The Flashpoint softbox is designed to work with standard shoe mount flashes. It looks very close to a more expensive softbox made by Lastolite from what I can tell, although I haven't had the opportunity to make a direct comparison. The Lastolite folds up into a compact carry bag and the Flashpoint softbox works the same way. For my limited purposes, the Lastolite model is a bit pricey so I was glad to find a fairly inexpensive alternative.
Flashpoint softbox folded, laying on top of carrying case
The construction of this softbox is acceptable for its price point. The cloth is what I would call a medium thickness. Single stitching is used, which is not surprising. Rigid spring wire forms the framework that gives it shape. To open the softbox, you simply pull two corners apart and it springs open. The inside is silver lined and there are elastic loops in about the middle of the softbox that serve as anchor points for a handkerchief sized white diffusion panel. Oddly, no instructions were provided in the box. The assembly is relatively self explanatory though. I was a little afraid that I was going to break it when folding it back up since it takes a good bit of force to overcome the spring wire. I've popped mine open and closed dozens of times now and it is no worse for wear.
The white front diffusion attaches to a velcro strip around the inside edge. Unfortunately, there is no further velcro for attaching a grid in front of the panel. There is about 2 inches of the outside edges of the box extending past the panel, which helps contain light spill.
Assembled softbox, front view

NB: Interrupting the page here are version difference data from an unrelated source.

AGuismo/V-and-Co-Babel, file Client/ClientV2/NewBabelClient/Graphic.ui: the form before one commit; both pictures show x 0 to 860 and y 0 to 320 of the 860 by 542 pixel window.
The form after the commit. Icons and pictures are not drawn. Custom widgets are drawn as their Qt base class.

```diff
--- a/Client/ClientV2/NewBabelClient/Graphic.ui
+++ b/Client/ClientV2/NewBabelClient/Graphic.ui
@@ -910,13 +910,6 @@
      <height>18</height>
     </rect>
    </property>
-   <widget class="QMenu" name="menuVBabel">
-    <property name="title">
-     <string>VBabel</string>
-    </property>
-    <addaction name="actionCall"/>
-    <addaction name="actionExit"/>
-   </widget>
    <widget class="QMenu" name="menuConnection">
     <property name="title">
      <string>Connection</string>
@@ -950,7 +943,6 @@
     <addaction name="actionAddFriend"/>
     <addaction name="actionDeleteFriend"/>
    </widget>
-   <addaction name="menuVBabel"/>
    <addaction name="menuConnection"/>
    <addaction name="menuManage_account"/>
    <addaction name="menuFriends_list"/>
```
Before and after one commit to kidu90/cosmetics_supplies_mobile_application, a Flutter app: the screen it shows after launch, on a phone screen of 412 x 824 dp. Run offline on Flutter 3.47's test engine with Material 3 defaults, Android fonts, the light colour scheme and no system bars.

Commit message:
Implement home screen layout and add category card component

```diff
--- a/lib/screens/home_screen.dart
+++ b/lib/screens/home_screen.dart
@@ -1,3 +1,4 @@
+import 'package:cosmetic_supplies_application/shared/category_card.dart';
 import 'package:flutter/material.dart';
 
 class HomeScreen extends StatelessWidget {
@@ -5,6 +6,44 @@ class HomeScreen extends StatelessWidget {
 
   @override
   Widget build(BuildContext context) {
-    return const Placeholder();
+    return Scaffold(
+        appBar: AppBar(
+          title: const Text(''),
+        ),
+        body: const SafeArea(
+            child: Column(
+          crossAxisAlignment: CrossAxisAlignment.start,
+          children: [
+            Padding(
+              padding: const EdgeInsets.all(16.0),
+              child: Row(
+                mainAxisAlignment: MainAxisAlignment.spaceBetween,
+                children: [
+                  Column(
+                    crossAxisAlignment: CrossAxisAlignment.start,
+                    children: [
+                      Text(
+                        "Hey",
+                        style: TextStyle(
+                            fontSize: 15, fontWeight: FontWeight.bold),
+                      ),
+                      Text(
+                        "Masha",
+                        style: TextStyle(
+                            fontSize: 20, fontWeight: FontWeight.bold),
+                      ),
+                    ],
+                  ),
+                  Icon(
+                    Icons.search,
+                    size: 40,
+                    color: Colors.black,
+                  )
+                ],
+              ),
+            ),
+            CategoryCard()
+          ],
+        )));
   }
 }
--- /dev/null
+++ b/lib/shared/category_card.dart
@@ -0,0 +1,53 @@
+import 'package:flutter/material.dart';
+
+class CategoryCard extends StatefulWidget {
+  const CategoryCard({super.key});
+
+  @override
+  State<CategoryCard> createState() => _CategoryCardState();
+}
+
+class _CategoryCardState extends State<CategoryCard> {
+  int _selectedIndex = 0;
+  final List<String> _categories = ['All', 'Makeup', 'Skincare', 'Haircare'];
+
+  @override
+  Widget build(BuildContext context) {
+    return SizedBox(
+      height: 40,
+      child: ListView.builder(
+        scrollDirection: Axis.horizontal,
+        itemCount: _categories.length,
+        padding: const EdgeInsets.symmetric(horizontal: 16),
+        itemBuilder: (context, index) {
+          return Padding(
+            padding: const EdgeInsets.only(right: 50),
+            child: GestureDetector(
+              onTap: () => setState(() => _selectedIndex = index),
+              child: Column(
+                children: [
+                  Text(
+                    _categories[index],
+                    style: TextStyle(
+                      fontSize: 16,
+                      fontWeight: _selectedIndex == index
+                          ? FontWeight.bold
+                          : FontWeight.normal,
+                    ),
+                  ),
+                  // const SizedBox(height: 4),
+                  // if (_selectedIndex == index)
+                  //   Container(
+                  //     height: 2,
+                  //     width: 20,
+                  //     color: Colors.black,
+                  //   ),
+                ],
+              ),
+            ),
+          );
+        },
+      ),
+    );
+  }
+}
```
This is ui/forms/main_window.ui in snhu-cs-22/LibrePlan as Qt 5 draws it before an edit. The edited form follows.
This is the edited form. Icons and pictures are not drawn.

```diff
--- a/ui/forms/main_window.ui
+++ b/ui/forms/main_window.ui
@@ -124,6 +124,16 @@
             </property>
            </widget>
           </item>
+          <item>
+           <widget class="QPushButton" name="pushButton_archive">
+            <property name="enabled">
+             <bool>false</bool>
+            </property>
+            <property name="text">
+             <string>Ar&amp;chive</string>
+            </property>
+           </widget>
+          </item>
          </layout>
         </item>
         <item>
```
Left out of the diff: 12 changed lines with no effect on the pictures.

A mounting bracket is supplied for attaching the softbox to a standard light stand. The back "lips" of the softbox are pulled over a metal ring. The rigid wire skeleton is what holds it on. The fit feels somewhat sloppy and I would be concerned about it popping off in a gust of wind. I haven't had any trouble so far though in a couple of outdoor shoots. The bracket includes a cold shoe adapter for a speed light type flashes. I do like the cold shoe as it is easy to attach the flash and it tightens down snuggly. A ball joint provides adjustment range. It is a rather flimsy feeling joint, but it does seem stable enough once it is tightened down. Unfortunately, the adjustment range of the ball joint is limited by the bracket design. You cannot get much of a downward angle to the softbox with this arrangement, but I found it adequate for my uses.
Rear view with flash mounted
One thing that is annoying to my obsessive self is that the softbox does not form a good square face when assembled. There always seems to be a slight slant to one side, kind of a spring memory thing from being folded. Futzing around with it by trying to bend it to proper shape helps a bit. It's not off by much and probably does not really matter in the big picture.
So, how are the shots with this thing? The first shot here is of one of my toy poodles, Lucy. This softbox is a great size for small pets and I was able to move it in close and get a much nicer enveloping light on her than I have gotten with umbrellas. The softbox is at camera right, at about a 45 degree angle. There is just a small bit of light fired from a bare flash off to the left to help provide separation from the background. I have to say, black dogs are a tough subject to get the light right. I am happy with the results I'm getting with the softbox here. It is working better for me than a shoot through or reflected umbrella in this situation.
Softbox camera right
Next, I tried the softbox out with a closeup portrait of my model friend, Eight. The softbox is at camera left. The little bit of edge that extends past the front diffusion panel seems to do a good job with containing light spill. The small size makes it easy to bring the softbox in close to the subject without making her or him feel crowded. Here I used it with a low power flash to subtly light her in the shadowed area she was standing and add a bit of warmth to her skin tone with a slight warming gel. The softbox stayed put in spite of a breeze this day, in contrast to an umbrella that got knocked over earlier in the day.
Softbox camera left
While there are some weaknesses to this softbox, I'm pleased with my purchase overall. This softbox is a bargain, even at the current regular price of $45 at the time of this writing. I do have some concerns about its durability and time will tell how long it will last. I'm not certain it would stand up to heavy use with frequent tear down and setup. I don't think the fabric or stitching would stand up, but if you are careful it might just last a long time. For an occasionally used portable light modifier or keeping it permanently setup in a studio, it should be fine.